# [Dataset excerpts]
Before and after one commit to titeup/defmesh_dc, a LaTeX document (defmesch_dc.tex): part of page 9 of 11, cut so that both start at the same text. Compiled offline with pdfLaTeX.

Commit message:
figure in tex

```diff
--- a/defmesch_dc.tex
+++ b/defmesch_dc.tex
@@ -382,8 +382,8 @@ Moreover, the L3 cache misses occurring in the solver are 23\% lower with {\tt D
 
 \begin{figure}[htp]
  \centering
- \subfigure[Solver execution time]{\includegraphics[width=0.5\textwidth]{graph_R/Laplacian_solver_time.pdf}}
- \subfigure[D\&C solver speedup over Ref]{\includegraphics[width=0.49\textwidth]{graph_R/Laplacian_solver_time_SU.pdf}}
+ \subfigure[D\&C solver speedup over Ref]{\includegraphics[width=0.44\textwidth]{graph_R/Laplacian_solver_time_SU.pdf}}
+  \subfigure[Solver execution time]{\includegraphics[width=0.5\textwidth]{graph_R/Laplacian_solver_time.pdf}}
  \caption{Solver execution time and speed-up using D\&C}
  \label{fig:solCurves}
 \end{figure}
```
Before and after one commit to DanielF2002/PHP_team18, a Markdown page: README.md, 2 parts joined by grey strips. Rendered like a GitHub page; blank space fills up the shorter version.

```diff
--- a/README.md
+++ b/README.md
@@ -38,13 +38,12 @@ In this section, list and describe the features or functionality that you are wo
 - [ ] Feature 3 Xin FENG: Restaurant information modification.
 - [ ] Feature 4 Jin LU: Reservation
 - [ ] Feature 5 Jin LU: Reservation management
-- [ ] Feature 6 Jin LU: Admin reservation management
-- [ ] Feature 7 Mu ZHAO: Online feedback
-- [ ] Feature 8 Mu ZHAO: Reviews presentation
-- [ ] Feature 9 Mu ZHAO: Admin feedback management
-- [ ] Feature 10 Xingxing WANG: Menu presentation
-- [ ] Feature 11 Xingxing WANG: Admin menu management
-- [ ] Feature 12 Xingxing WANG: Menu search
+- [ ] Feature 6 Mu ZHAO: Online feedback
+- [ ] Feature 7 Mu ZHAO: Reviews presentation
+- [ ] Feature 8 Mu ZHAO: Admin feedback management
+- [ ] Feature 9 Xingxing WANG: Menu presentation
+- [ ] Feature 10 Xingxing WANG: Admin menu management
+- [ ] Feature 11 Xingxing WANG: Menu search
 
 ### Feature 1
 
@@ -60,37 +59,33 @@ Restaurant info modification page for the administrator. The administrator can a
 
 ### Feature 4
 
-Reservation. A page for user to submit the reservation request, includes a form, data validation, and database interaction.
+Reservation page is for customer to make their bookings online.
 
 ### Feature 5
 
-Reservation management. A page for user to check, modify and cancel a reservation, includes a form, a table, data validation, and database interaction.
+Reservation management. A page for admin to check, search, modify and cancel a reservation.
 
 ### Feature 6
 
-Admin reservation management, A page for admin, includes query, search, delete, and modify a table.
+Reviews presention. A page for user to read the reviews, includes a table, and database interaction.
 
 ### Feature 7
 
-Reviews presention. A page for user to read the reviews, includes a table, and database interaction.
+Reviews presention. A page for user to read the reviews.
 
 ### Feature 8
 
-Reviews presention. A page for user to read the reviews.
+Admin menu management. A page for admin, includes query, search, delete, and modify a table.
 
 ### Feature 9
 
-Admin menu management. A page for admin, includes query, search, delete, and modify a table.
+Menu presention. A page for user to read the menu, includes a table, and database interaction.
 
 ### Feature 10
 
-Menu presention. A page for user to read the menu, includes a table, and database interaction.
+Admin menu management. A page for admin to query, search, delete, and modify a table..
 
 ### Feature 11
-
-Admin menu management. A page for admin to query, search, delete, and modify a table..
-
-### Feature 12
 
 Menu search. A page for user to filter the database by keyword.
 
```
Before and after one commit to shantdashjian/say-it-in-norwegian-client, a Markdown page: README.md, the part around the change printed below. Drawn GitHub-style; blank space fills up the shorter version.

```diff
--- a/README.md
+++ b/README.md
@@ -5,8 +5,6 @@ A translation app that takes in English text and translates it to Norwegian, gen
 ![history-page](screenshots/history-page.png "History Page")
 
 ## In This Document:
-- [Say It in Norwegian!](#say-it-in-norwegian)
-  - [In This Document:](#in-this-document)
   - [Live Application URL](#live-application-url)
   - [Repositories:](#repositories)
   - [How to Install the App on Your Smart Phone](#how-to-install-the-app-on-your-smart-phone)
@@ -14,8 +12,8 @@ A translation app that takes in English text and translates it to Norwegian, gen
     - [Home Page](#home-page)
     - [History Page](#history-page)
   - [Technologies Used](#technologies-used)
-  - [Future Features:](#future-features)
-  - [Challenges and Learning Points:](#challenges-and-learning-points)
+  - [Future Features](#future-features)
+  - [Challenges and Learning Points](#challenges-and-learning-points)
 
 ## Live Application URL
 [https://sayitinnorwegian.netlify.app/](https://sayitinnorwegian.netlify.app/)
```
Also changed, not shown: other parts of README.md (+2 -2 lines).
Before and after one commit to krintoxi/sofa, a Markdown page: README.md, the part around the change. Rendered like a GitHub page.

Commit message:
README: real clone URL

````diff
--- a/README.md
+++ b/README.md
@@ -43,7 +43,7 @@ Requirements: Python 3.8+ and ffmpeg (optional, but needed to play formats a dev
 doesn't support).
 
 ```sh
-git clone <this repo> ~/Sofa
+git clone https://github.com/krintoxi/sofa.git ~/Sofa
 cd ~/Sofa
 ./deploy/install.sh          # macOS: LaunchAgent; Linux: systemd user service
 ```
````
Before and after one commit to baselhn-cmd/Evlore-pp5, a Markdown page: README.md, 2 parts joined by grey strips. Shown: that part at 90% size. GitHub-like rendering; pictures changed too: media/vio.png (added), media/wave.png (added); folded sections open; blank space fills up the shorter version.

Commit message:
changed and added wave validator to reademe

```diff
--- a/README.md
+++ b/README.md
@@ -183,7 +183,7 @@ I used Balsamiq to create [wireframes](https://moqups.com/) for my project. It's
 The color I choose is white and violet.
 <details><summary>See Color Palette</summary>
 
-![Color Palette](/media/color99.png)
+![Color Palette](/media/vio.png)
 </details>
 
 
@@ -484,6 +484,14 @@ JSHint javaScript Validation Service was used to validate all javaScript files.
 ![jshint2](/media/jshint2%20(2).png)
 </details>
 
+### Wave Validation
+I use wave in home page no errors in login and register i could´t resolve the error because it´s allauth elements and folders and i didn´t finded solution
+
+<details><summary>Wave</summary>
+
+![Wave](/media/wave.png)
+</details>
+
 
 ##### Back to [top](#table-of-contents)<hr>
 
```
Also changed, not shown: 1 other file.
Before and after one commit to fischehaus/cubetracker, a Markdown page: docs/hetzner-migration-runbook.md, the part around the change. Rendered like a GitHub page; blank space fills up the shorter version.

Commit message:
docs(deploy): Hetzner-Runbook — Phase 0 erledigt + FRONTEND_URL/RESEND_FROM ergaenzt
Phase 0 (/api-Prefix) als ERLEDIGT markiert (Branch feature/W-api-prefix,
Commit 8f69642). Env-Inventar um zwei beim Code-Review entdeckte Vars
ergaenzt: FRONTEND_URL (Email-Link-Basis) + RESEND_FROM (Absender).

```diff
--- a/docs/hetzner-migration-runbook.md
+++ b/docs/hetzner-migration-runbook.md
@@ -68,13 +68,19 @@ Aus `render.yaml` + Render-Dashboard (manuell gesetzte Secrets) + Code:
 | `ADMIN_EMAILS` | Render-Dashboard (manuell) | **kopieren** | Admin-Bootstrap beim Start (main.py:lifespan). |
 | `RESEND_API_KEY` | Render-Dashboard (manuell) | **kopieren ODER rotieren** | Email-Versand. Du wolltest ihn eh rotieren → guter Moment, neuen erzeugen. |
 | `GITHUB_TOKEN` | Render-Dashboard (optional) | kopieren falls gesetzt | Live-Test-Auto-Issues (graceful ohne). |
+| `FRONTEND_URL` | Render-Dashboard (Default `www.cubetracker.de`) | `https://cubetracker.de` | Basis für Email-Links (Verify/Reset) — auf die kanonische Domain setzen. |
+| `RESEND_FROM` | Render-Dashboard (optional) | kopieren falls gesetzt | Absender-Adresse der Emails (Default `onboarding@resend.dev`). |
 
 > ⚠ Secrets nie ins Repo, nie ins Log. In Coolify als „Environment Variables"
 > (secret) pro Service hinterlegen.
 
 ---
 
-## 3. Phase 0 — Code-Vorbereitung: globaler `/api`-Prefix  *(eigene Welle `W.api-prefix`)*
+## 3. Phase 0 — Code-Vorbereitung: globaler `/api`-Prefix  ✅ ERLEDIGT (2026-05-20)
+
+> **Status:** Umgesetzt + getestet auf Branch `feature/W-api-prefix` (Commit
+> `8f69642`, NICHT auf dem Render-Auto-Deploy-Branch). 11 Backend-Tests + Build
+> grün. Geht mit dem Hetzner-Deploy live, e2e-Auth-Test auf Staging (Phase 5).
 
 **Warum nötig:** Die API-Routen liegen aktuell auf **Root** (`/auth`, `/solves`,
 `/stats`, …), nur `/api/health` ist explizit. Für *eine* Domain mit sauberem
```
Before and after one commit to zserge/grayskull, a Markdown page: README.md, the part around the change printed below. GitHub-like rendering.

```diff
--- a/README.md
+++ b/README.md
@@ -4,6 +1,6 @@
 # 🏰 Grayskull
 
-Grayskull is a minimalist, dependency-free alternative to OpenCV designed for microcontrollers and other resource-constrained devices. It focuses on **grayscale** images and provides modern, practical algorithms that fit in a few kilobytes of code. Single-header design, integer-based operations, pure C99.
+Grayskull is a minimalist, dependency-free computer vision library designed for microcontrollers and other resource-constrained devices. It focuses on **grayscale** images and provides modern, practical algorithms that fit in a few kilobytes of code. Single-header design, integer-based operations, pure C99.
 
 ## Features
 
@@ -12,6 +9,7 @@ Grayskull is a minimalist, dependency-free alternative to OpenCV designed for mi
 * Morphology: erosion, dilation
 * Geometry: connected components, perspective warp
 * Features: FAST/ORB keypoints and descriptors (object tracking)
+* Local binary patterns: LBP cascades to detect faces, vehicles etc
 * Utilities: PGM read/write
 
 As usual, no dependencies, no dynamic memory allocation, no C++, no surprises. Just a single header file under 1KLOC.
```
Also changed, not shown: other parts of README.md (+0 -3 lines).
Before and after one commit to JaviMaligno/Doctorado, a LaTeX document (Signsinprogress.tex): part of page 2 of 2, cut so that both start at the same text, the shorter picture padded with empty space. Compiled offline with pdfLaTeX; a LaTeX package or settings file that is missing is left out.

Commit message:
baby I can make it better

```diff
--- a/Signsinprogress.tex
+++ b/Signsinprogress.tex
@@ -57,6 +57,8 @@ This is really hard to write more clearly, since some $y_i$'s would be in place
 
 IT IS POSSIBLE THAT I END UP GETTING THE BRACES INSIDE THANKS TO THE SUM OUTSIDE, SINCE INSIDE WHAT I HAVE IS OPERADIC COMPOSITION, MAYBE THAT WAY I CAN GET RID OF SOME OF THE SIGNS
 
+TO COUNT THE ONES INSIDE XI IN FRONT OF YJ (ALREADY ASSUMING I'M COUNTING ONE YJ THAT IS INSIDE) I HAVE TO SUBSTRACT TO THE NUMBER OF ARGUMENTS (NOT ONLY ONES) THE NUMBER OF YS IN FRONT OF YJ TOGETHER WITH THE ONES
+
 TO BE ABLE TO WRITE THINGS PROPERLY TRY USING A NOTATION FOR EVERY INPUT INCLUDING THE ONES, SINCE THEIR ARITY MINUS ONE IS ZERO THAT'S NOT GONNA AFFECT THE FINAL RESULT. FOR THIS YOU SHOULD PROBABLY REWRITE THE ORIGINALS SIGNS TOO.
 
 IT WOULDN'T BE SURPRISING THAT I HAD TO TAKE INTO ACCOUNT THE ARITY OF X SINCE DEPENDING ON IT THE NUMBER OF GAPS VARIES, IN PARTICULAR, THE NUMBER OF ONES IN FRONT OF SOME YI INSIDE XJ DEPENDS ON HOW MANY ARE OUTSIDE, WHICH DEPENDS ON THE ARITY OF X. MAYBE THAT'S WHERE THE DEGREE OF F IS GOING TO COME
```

# [Instructions to follow]
All lines containing "dependency" in the material above should appear in your reply, copied exactly.

# [Completed exercise]
-Grayskull is a minimalist, dependency-free alternative to OpenCV designed for microcontrollers and other resource-constrained devices. It focuses on **grayscale** images and provides modern, practical algorithms that fit in a few kilobytes of code. Single-header design, integer-based operations, pure C99.
+Grayskull is a minimalist, dependency-free computer vision library designed for microcontrollers and other resource-constrained devices. It focuses on **grayscale** images and provides modern, practical algorithms that fit in a few kilobytes of code. Single-header design, integer-based operations, pure C99.
@@ -12,6 +9,7 @@ Grayskull is a minimalist, dependency-free alternative to OpenCV designed for mi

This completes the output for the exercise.